Are you swimming in boxes? We are. What with the lockdown, we are having more things delivered, which means more boxes around the house!
You can build a box tunnel to crawl through by opening the tops and bottoms on several boxes and sliding the flaps from one box into the flaps on another. (You may need to tape or clip the box flaps together so they don’t fall down on unsuspecting crawlers!) The tunnel can be part of an obstacle course activity to keep busy bodies moving if you can’t go outside due to thunder and lightening.
One of my favorite books is Roxaboxen by Alice Mclerran, illustrated by Barbara Cooney. It’s based on a true story of what happens when children, imagination, time, and the materials at hand come together to form something magical. Whether it’s a mud kitchen in your backyard, laundry basket turtle shells, or a set of boxes. It’s hard to predict what will happen.
Check out this read aloud version of Roxaboxen. I hope you enjoy it as much as we did! If you’d like something shorter, see What To Do With A Box, by Jane Yolen and Illustrated by Chris Sheran or another great option is Not a Box, by Antoinette Portis.
If you don’t have large boxes, small boxes will work just as well: combine items that would normally go in the recycling like cardboard tubes, egg cartons, cereal boxes, oatmeal containers, yogurt cups, etc. with whatever art supplies you have at home. Maybe you want to build a house for your pet rock? Or a boat to sail in rain puddles for when the lightening stops?
Here’s a picture from one of my boys’ birthday parties. A table with random boxes, scissors, markers, and other craft items from which to create!

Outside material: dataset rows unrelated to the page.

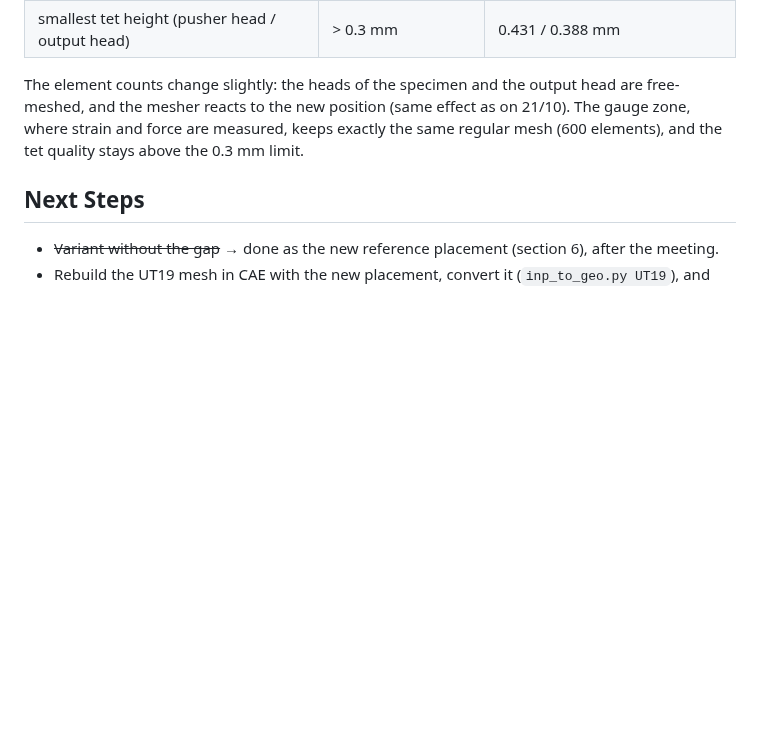
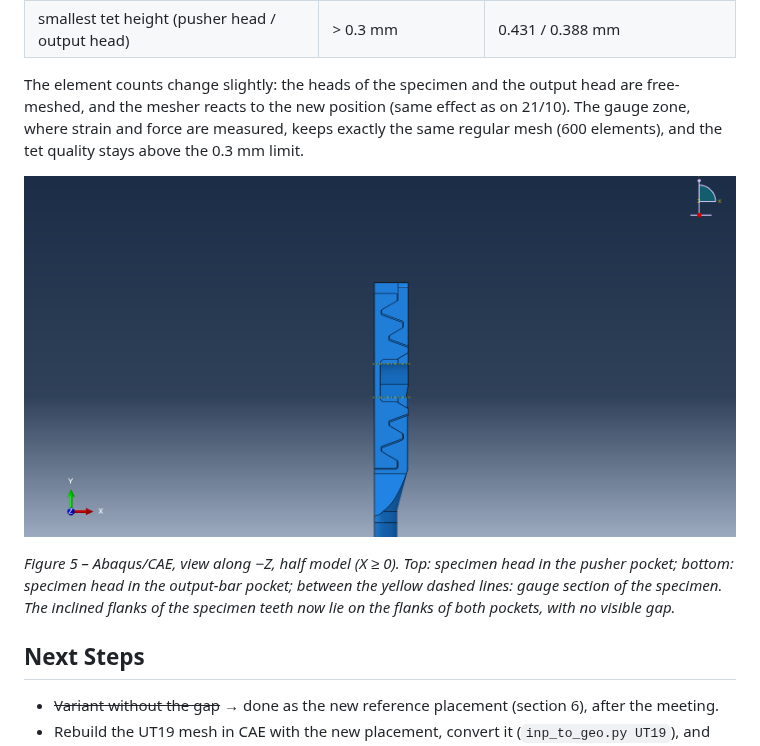
Before and after one commit to josselindavion/eth, a Markdown page: journal/2026-10-22.md, the part around the change. Rendered like a GitHub page; pictures changed too: journal/figures/2026-10-22/cae_assembly_contact_UT19.png (added); blank space fills up the shorter version.

Commit message:
Journal 22/10 : capture CAE de l'assemblage mis en contact
Co-Authored-By: Claude Opus 5.5 <noreply@anthropic.com>
Claude-Session: https://claude.ai/code/session_01C589DfWUKukz1Y6CSBotW7

```diff
--- a/journal/2026-10-22.md
+++ b/journal/2026-10-22.md
@@ -162,6 +162,12 @@ The element counts change slightly: the heads of the specimen and the output hea
 mesher reacts to the new position (same effect as on 21/10). The gauge zone, where strain and force are measured,
 keeps exactly the same regular mesh (600 elements), and the tet quality stays above the 0.3 mm limit.
 
+![Assembly in Abaqus/CAE with the teeth in contact](figures/2026-10-22/cae_assembly_contact_UT19.png)
+
+*Figure 5 – Abaqus/CAE, view along −Z, half model (X ≥ 0). Top: specimen head in the pusher pocket; bottom:
+specimen head in the output-bar pocket; between the yellow dashed lines: gauge section of the specimen. The
+inclined flanks of the specimen teeth now lie on the flanks of both pockets, with no visible gap.*
+
 ## Next Steps
 
 - ~~Variant without the gap~~ → done as the new reference placement (section 6), after the meeting.
```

Apparently I’m not the only one thinking in terms of building with boxes. See this recent article in the Washington Post about building forts. https://www.washingtonpost.com/lifestyle/2020/05/18/why-kids-love-building-forts-why-experts-say-they-might-need-them-more-than-ever/?utm_campaign=wp_on_parenting&utm_medium=email&utm_source=newsletter&wpisrc=nl_parent